BEGIN

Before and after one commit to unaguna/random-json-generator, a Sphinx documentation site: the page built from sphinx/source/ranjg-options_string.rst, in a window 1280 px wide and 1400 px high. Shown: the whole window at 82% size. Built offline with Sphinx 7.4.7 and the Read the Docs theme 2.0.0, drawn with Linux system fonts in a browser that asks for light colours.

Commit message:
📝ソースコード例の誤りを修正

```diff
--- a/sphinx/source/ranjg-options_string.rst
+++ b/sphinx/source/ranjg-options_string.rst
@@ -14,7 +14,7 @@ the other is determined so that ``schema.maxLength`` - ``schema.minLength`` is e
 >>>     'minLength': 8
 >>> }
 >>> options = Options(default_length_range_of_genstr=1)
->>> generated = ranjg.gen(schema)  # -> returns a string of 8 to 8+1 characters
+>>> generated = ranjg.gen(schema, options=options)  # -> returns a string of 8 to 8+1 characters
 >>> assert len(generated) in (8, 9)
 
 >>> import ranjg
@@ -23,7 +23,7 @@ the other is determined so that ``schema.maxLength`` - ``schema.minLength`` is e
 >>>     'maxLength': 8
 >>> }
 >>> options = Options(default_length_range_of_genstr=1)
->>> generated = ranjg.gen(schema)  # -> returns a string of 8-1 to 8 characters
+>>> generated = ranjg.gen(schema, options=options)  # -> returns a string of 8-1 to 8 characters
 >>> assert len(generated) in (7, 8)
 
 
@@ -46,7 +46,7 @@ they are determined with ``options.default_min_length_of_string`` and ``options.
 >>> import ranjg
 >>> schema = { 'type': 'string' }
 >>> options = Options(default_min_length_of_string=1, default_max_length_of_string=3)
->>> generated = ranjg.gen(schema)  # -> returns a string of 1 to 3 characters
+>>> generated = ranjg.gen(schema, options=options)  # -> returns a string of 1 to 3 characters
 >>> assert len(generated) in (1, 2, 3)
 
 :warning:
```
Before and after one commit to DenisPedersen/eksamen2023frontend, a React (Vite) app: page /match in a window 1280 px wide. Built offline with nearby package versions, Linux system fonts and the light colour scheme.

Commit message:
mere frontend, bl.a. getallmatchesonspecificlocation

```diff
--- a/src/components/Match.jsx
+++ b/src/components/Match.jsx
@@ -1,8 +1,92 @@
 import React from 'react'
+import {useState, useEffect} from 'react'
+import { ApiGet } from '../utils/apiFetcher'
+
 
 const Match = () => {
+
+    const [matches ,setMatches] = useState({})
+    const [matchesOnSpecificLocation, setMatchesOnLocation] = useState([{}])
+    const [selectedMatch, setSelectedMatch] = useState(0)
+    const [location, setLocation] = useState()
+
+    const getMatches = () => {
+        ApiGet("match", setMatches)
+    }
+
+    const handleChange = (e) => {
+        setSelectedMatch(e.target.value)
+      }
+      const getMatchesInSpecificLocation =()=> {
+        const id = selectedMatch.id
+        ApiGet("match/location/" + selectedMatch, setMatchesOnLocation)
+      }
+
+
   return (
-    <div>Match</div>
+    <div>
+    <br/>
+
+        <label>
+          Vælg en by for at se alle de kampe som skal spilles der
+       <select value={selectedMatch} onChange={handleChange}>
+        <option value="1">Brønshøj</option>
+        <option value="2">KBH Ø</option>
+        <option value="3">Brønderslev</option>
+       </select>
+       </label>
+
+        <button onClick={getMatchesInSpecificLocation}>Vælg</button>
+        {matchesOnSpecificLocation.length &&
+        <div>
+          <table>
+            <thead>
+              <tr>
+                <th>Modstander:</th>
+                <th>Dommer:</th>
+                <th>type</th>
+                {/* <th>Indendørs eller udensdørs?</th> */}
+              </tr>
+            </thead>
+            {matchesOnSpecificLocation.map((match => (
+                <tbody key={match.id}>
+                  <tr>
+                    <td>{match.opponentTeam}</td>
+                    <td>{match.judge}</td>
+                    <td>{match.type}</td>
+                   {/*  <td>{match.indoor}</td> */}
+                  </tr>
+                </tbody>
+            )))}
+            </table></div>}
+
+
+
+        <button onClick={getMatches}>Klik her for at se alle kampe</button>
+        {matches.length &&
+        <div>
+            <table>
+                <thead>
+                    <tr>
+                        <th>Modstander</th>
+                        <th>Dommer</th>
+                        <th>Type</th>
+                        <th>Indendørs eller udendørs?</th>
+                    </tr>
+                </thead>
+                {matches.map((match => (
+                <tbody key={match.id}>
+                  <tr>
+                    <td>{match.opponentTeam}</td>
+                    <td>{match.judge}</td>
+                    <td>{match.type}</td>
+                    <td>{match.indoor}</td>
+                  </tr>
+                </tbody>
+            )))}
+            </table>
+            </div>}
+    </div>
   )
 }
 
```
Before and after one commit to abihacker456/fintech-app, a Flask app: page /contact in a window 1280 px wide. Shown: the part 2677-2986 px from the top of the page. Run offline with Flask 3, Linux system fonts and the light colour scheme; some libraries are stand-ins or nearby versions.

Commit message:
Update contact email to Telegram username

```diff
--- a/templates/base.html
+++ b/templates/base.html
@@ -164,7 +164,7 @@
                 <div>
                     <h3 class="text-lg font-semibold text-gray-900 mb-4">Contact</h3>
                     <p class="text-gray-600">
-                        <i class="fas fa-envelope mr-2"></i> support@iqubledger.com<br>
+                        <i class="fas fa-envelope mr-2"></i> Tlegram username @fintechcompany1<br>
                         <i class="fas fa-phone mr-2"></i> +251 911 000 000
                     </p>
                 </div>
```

END

## TRY IT
Write the records out again so that each one matches the original exactly.

## ANSWER SECTION
Before and after one commit to unaguna/random-json-generator, a Sphinx documentation site: the page built from sphinx/source/ranjg-options_string.rst, in a window 1280 px wide and 1400 px high. Shown: the whole window at 82% size. Built offline with Sphinx 7.4.7 and the Read the Docs theme 2.0.0, drawn with Linux system fonts in a browser that asks for light colours.

Commit message:
📝ソースコード例の誤りを修正

```diff
--- a/sphinx/source/ranjg-options_string.rst
+++ b/sphinx/source/ranjg-options_string.rst
@@ -14,7 +14,7 @@ the other is determined so that ``schema.maxLength`` - ``schema.minLength`` is e
 >>>     'minLength': 8
 >>> }
 >>> options = Options(default_length_range_of_genstr=1)
->>> generated = ranjg.gen(schema)  # -> returns a string of 8 to 8+1 characters
+>>> generated = ranjg.gen(schema, options=options)  # -> returns a string of 8 to 8+1 characters
 >>> assert len(generated) in (8, 9)
 
 >>> import ranjg
@@ -23,7 +23,7 @@ the other is determined so that ``schema.maxLength`` - ``schema.minLength`` is e
 >>>     'maxLength': 8
 >>> }
 >>> options = Options(default_length_range_of_genstr=1)
->>> generated = ranjg.gen(schema)  # -> returns a string of 8-1 to 8 characters
+>>> generated = ranjg.gen(schema, options=options)  # -> returns a string of 8-1 to 8 characters
 >>> assert len(generated) in (7, 8)
 
 
@@ -46,7 +46,7 @@ they are determined with ``options.default_min_length_of_string`` and ``options.
 >>> import ranjg
 >>> schema = { 'type': 'string' }
 >>> options = Options(default_min_length_of_string=1, default_max_length_of_string=3)
->>> generated = ranjg.gen(schema)  # -> returns a string of 1 to 3 characters
+>>> generated = ranjg.gen(schema, options=options)  # -> returns a string of 1 to 3 characters
 >>> assert len(generated) in (1, 2, 3)
 
 :warning:
```
Before and after one commit to DenisPedersen/eksamen2023frontend, a React (Vite) app: page /match in a window 1280 px wide. Built offline with nearby package versions, Linux system fonts and the light colour scheme.

Commit message:
mere frontend, bl.a. getallmatchesonspecificlocation

```diff
--- a/src/components/Match.jsx
+++ b/src/components/Match.jsx
@@ -1,8 +1,92 @@
 import React from 'react'
+import {useState, useEffect} from 'react'
+import { ApiGet } from '../utils/apiFetcher'
+
 
 const Match = () => {
+
+    const [matches ,setMatches] = useState({})
+    const [matchesOnSpecificLocation, setMatchesOnLocation] = useState([{}])
+    const [selectedMatch, setSelectedMatch] = useState(0)
+    const [location, setLocation] = useState()
+
+    const getMatches = () => {
+        ApiGet("match", setMatches)
+    }
+
+    const handleChange = (e) => {
+        setSelectedMatch(e.target.value)
+      }
+      const getMatchesInSpecificLocation =()=> {
+        const id = selectedMatch.id
+        ApiGet("match/location/" + selectedMatch, setMatchesOnLocation)
+      }
+
+
   return (
-    <div>Match</div>
+    <div>
+    <br/>
+
+        <label>
+          Vælg en by for at se alle de kampe som skal spilles der
+       <select value={selectedMatch} onChange={handleChange}>
+        <option value="1">Brønshøj</option>
+        <option value="2">KBH Ø</option>
+        <option value="3">Brønderslev</option>
+       </select>
+       </label>
+
+        <button onClick={getMatchesInSpecificLocation}>Vælg</button>
+        {matchesOnSpecificLocation.length &&
+        <div>
+          <table>
+            <thead>
+              <tr>
+                <th>Modstander:</th>
+                <th>Dommer:</th>
+                <th>type</th>
+                {/* <th>Indendørs eller udensdørs?</th> */}
+              </tr>
+            </thead>
+            {matchesOnSpecificLocation.map((match => (
+                <tbody key={match.id}>
+                  <tr>
+                    <td>{match.opponentTeam}</td>
+                    <td>{match.judge}</td>
+                    <td>{match.type}</td>
+                   {/*  <td>{match.indoor}</td> */}
+                  </tr>
+                </tbody>
+            )))}
+            </table></div>}
+
+
+
+        <button onClick={getMatches}>Klik her for at se alle kampe</button>
+        {matches.length &&
+        <div>
+            <table>
+                <thead>
+                    <tr>
+                        <th>Modstander</th>
+                        <th>Dommer</th>
+                        <th>Type</th>
+                        <th>Indendørs eller udendørs?</th>
+                    </tr>
+                </thead>
+                {matches.map((match => (
+                <tbody key={match.id}>
+                  <tr>
+                    <td>{match.opponentTeam}</td>
+                    <td>{match.judge}</td>
+                    <td>{match.type}</td>
+                    <td>{match.indoor}</td>
+                  </tr>
+                </tbody>
+            )))}
+            </table>
+            </div>}
+    </div>
   )
 }
 
```
Before and after one commit to abihacker456/fintech-app, a Flask app: page /contact in a window 1280 px wide. Shown: the part 2677-2986 px from the top of the page. Run offline with Flask 3, Linux system fonts and the light colour scheme; some libraries are stand-ins or nearby versions.

Commit message:
Update contact email to Telegram username

```diff
--- a/templates/base.html
+++ b/templates/base.html
@@ -164,7 +164,7 @@
                 <div>
                     <h3 class="text-lg font-semibold text-gray-900 mb-4">Contact</h3>
                     <p class="text-gray-600">
-                        <i class="fas fa-envelope mr-2"></i> support@iqubledger.com<br>
+                        <i class="fas fa-envelope mr-2"></i> Tlegram username @fintechcompany1<br>
                         <i class="fas fa-phone mr-2"></i> +251 911 000 000
                     </p>
                 </div>
```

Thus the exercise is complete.